[TASK INSTRUCTIONS]: Wherever "files" shows up in the records below, copy the whole line.
BEGIN RECORDS SHOWN
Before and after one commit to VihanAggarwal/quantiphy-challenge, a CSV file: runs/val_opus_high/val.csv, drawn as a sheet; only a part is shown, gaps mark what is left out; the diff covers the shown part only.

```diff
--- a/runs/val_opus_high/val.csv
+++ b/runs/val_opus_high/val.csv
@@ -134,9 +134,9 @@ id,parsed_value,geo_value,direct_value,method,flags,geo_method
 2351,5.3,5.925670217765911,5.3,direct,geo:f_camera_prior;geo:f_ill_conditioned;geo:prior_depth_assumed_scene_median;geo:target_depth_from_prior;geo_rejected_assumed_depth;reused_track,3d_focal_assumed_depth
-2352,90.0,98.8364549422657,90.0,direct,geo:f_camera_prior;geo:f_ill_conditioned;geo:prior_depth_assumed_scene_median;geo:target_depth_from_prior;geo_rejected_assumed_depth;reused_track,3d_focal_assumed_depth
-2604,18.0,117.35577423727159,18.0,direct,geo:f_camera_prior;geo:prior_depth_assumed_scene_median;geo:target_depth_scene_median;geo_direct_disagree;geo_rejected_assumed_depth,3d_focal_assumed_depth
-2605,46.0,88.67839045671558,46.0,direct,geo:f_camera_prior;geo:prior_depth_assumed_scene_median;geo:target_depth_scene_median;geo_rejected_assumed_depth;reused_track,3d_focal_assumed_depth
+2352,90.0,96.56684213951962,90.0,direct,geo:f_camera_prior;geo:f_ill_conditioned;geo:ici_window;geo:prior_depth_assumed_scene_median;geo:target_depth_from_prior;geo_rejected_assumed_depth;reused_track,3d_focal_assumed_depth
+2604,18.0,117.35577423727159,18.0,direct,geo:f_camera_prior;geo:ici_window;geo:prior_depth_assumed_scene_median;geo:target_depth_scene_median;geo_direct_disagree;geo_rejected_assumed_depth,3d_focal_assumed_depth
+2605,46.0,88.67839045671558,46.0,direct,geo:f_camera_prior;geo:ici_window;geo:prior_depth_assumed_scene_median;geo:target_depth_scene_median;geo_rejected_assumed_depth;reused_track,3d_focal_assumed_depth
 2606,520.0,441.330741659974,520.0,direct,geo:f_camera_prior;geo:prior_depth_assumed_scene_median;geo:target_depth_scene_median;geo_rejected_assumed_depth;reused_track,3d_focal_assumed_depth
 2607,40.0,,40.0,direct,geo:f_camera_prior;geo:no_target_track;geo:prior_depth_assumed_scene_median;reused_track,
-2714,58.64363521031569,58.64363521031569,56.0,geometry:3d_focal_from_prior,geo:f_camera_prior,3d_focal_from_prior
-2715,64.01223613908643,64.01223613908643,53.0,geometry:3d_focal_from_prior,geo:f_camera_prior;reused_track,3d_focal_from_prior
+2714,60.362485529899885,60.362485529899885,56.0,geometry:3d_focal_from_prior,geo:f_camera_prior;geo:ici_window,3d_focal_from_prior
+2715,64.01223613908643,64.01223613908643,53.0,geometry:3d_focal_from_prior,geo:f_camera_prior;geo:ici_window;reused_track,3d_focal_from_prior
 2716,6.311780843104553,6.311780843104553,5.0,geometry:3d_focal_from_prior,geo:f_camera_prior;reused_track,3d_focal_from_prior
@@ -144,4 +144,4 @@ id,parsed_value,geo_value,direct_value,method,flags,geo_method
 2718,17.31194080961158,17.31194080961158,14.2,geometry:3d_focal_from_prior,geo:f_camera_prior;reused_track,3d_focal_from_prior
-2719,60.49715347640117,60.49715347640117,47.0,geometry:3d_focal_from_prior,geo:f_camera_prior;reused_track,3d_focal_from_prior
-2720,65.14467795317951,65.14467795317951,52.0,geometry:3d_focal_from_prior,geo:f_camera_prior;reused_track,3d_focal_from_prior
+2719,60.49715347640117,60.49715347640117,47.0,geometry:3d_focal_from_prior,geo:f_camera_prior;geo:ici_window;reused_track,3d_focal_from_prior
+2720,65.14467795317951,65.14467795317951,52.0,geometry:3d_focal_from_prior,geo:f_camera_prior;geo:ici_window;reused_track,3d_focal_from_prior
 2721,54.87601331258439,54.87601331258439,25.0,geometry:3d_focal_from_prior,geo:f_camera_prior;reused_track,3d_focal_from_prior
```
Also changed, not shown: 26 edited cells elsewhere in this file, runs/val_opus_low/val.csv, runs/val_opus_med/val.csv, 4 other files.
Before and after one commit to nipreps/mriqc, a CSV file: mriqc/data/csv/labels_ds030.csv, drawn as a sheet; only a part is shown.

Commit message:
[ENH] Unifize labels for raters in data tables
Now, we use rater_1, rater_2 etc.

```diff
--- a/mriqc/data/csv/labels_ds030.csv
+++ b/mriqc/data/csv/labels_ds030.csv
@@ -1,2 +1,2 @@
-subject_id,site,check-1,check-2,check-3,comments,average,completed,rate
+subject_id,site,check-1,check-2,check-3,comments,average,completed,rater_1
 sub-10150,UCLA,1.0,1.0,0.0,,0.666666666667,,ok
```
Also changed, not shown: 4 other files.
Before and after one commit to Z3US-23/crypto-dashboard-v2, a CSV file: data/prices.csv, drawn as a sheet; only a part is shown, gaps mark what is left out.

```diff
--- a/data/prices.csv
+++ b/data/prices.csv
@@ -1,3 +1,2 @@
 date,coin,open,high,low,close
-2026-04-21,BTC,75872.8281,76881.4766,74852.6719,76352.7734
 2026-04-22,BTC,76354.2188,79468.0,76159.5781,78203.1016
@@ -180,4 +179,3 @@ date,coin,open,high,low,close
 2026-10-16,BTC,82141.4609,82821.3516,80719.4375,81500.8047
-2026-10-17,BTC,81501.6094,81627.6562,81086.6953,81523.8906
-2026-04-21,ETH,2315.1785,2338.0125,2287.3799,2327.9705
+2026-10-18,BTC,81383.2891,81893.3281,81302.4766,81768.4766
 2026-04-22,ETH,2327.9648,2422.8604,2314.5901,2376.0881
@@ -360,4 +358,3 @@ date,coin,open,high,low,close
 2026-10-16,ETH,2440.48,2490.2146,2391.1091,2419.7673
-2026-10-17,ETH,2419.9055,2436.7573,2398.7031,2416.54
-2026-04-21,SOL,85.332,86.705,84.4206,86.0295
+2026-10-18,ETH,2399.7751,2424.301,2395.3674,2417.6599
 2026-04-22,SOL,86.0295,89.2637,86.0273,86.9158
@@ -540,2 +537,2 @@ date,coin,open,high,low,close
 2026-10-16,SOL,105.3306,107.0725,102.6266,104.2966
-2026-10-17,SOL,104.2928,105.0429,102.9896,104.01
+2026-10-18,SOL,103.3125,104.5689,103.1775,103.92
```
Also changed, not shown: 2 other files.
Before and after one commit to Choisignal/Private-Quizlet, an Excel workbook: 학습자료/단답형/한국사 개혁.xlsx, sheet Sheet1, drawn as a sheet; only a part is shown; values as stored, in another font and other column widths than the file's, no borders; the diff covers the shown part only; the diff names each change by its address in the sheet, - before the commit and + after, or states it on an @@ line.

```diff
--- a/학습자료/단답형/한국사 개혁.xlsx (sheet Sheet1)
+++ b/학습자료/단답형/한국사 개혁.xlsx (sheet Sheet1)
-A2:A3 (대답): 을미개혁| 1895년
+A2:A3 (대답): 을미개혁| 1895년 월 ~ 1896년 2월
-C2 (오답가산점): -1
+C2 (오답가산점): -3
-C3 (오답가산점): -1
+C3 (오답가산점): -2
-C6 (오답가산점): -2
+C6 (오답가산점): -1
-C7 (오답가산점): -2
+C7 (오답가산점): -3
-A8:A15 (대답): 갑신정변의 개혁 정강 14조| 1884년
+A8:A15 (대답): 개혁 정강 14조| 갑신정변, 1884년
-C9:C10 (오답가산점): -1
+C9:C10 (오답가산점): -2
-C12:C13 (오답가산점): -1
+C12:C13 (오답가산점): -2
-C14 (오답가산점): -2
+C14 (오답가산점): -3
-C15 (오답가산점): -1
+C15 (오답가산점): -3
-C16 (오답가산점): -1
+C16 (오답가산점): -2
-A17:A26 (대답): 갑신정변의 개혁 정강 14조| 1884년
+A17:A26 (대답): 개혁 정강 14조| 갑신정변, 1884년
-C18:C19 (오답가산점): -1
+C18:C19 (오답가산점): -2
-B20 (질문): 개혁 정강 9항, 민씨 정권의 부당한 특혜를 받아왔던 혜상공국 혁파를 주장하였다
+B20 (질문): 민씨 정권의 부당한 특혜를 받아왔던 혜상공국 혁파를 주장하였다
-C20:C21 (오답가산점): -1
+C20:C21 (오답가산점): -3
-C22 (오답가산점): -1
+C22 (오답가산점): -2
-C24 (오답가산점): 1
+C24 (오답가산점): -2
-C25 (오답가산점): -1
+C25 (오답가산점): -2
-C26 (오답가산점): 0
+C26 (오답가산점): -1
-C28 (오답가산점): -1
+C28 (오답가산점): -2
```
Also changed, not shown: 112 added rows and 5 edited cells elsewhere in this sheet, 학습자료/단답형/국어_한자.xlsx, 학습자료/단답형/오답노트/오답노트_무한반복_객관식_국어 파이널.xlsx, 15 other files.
END RECORDS SHOWN
[RESPONSE TO THIS EXERCISE]:
Also changed, not shown: 26 edited cells elsewhere in this file, runs/val_opus_low/val.csv, runs/val_opus_med/val.csv, 4 other files.
Also changed, not shown: 4 other files.
Also changed, not shown: 2 other files.
Also changed, not shown: 112 added rows and 5 edited cells elsewhere in this sheet, 학습자료/단답형/국어_한자.xlsx, 학습자료/단답형/오답노트/오답노트_무한반복_객관식_국어 파이널.xlsx, 15 other files.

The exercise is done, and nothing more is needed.